Marcos tells world to act fast vs climate change
CATHERINE S. VALENTE AND FRANCO BARONA
The Manila Times

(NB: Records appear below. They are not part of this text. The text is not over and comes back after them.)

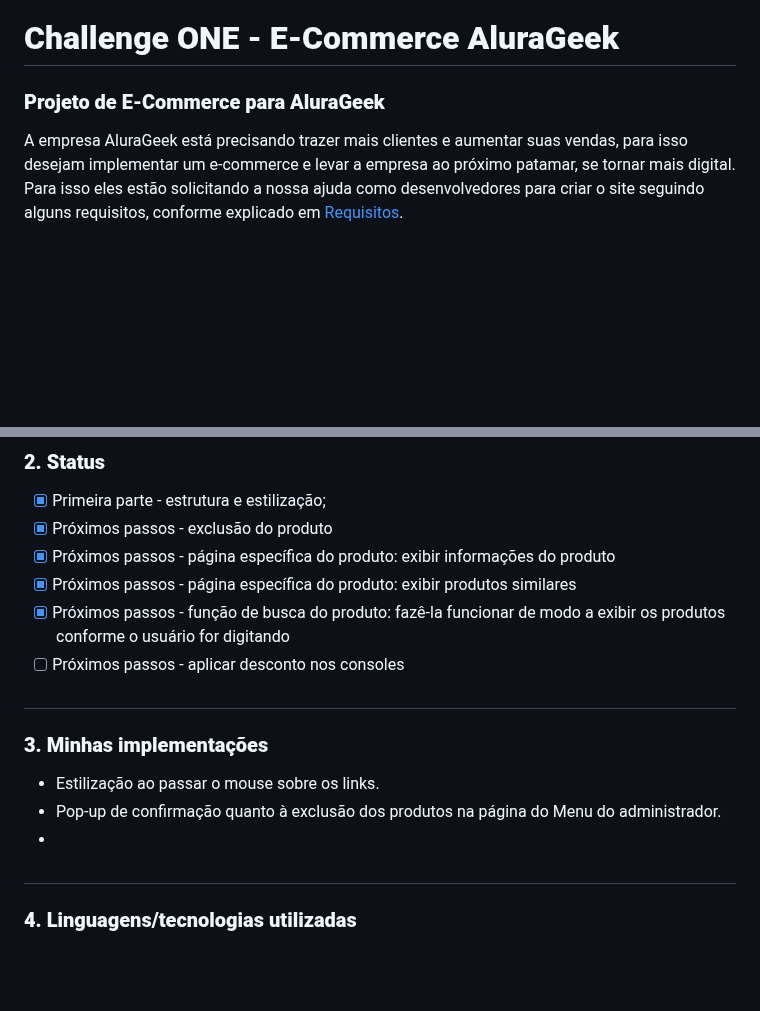
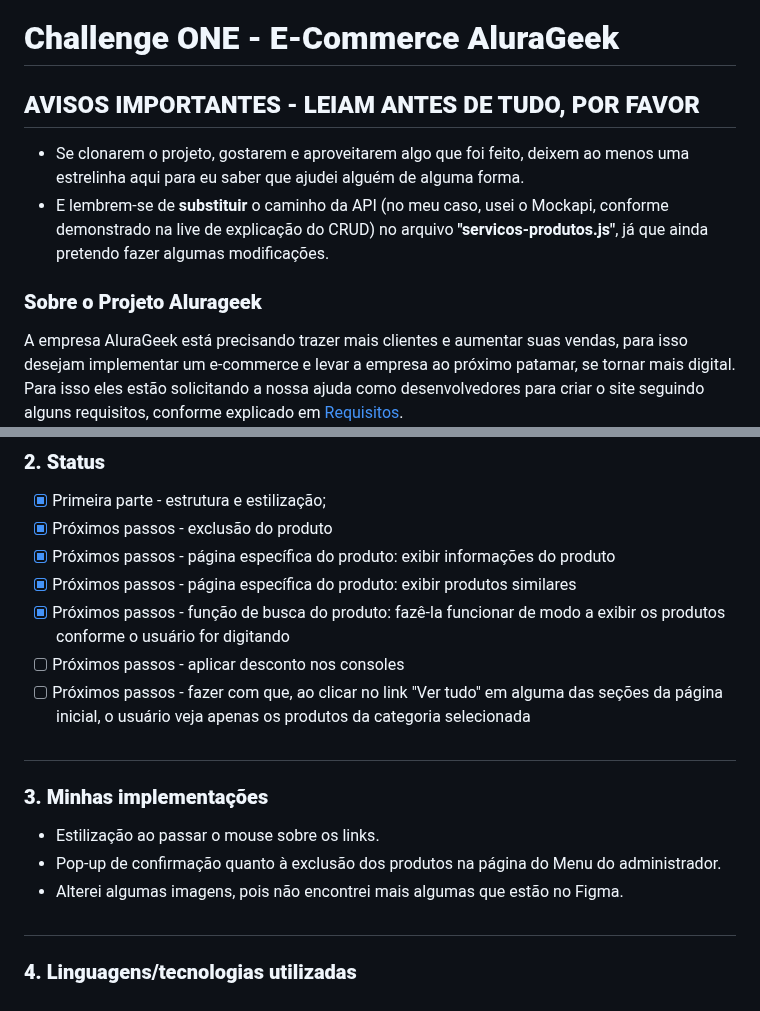
Before and after one commit to lettyviana/challenge-alurageek-one-t5, a Markdown page: README.md, 2 parts joined by grey strips. GitHub-like rendering; blank space fills up the shorter version.

Commit message:
atualização readme

```diff
--- a/README.md
+++ b/README.md
@@ -1,6 +1,12 @@
 # **Challenge ONE - E-Commerce AluraGeek**
 
-### **Projeto de E-Commerce para AluraGeek**
+## <strong>AVISOS IMPORTANTES - LEIAM ANTES DE TUDO, POR FAVOR</strong>
+
+- Se clonarem o projeto, gostarem e aproveitarem algo que foi feito, deixem ao menos uma estrelinha aqui para eu saber que ajudei alguém de alguma forma.
+- E lembrem-se de <strong>substituir</strong> o caminho da API (no meu caso, usei o Mockapi, conforme demonstrado na live de explicação do CRUD) no arquivo <strong>"servicos-produtos.js"</strong>, já que ainda pretendo fazer algumas modificações.
+
+
+### **Sobre o Projeto Alurageek**
 
 A empresa AluraGeek está precisando trazer mais clientes e aumentar suas vendas, para isso desejam implementar um e-commerce e levar a empresa ao próximo patamar, se tornar mais digital. Para isso eles estão solicitando a nossa ajuda como desenvolvedores para criar o site seguindo alguns requisitos, conforme explicado em [Requisitos](#1-requisitos).
 
@@ -40,6 +46,7 @@ A empresa AluraGeek está precisando trazer mais clientes e aumentar suas vendas
 - [x] Próximos passos - página específica do produto: exibir produtos similares <br />
 - [x] Próximos passos - função de busca do produto: fazê-la funcionar de modo a exibir os produtos conforme o usuário for digitando <br />
 - [ ] Próximos passos - aplicar desconto nos consoles <br />
+- [ ] Próximos passos - fazer com que, ao clicar no link "Ver tudo" em alguma das seções da página inicial, o usuário veja apenas os produtos da categoria selecionada <br />
 
 #
 
@@ -47,7 +54,7 @@ A empresa AluraGeek está precisando trazer mais clientes e aumentar suas vendas
 
 - Estilização ao passar o mouse sobre os links.
 - Pop-up de confirmação quanto à exclusão dos produtos na página do Menu do administrador.
--
+- Alterei algumas imagens, pois não encontrei mais algumas que estão no Figma.
 
 #
 
```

UNITED NATIONS: President Ferdinand “Bongbong” Marcos Jr. on Tuesday (Wednesday in Manila) called on all nations to launch a unified and immediate response against climate change. “Climate change is the greatest threat affecting our nations and peoples. There is no other problem so global in nature that it requires a united effort, one led by the United Nations,” Marcos said during his address at the 77th session of the United Nations General Assembly here. Marcos lamented that further inaction would result in the extreme suffering of “least responsible” smaller nations such as the Philippines. “The effects of climate change are uneven and reflect a historical injustice: Those who are least responsible suffer the most. The Philippines, for example, is a net carbon sink, we absorb more carbon dioxide than we emit. And yet, we are the fourth most vulnerable country to climate change,” he said. “This injustice must be corrected, and those who need to do more must act now. We accept our share of responsibility and will continue to do our part to avert this collective disaster,” Marcos added. Marcos urged big economies to lead by example. “We call on industrialized countries to immediately fulfill their obligations under the United Nations Framework Convention on Climate Change and the Paris Agreement to cut their greenhouse gas emissions, provide climate financing and technology transfer for adaptation for the most vulnerable and developing countries to lead by example,” he said. “When future generations look back, let them not ask why we did not take this opportunity to turn the tide, why did we continue in our profligate ways, until it was too late? This threat knows no borders, no social class, nor any geopolitical considerations. How we address it will be the true test of our time,” Marcos added. Marcos said he is looking forward to attending COP27, the 27th Conference of the Parties to the UN Framework Convention on Climate Change, at the Egyptian resort of Sharm el-Sheikh on November 6 to 18. The Climate Change Commission data said natural disasters in the Philippines caused P506 billion in economic losses during the past decade alone. A new study recently released by UN climate experts warned of a catastrophic climate change by 2025 if carbon emission levels remain unchanged. Effect on labor In a related development, Department of Migrant Workers Secretary Susan Ople has called for more study on the impact of climate change on labor migration and on workers around the world. “The Philippines is sadly very familiar with the effects of climate change and how it results in the displacement of people,” Ople said during bilateral talks with International Organization on Migration Director-General Antonio Vitorino in New York City. “We are also aware of the need to enhance multi-sectoral, multi-agency, and multi-country partnerships to mitigate the negative effects of climate change on migrant workers and communities,” she added. Ople was joined in the event by United Nations Permanent Representative Antonio Manuel Lagdameo Sr. and Department of Foreign Affairs Undersecretary for Multilateral Affairs and International Economic Relations Carlos Sorreta.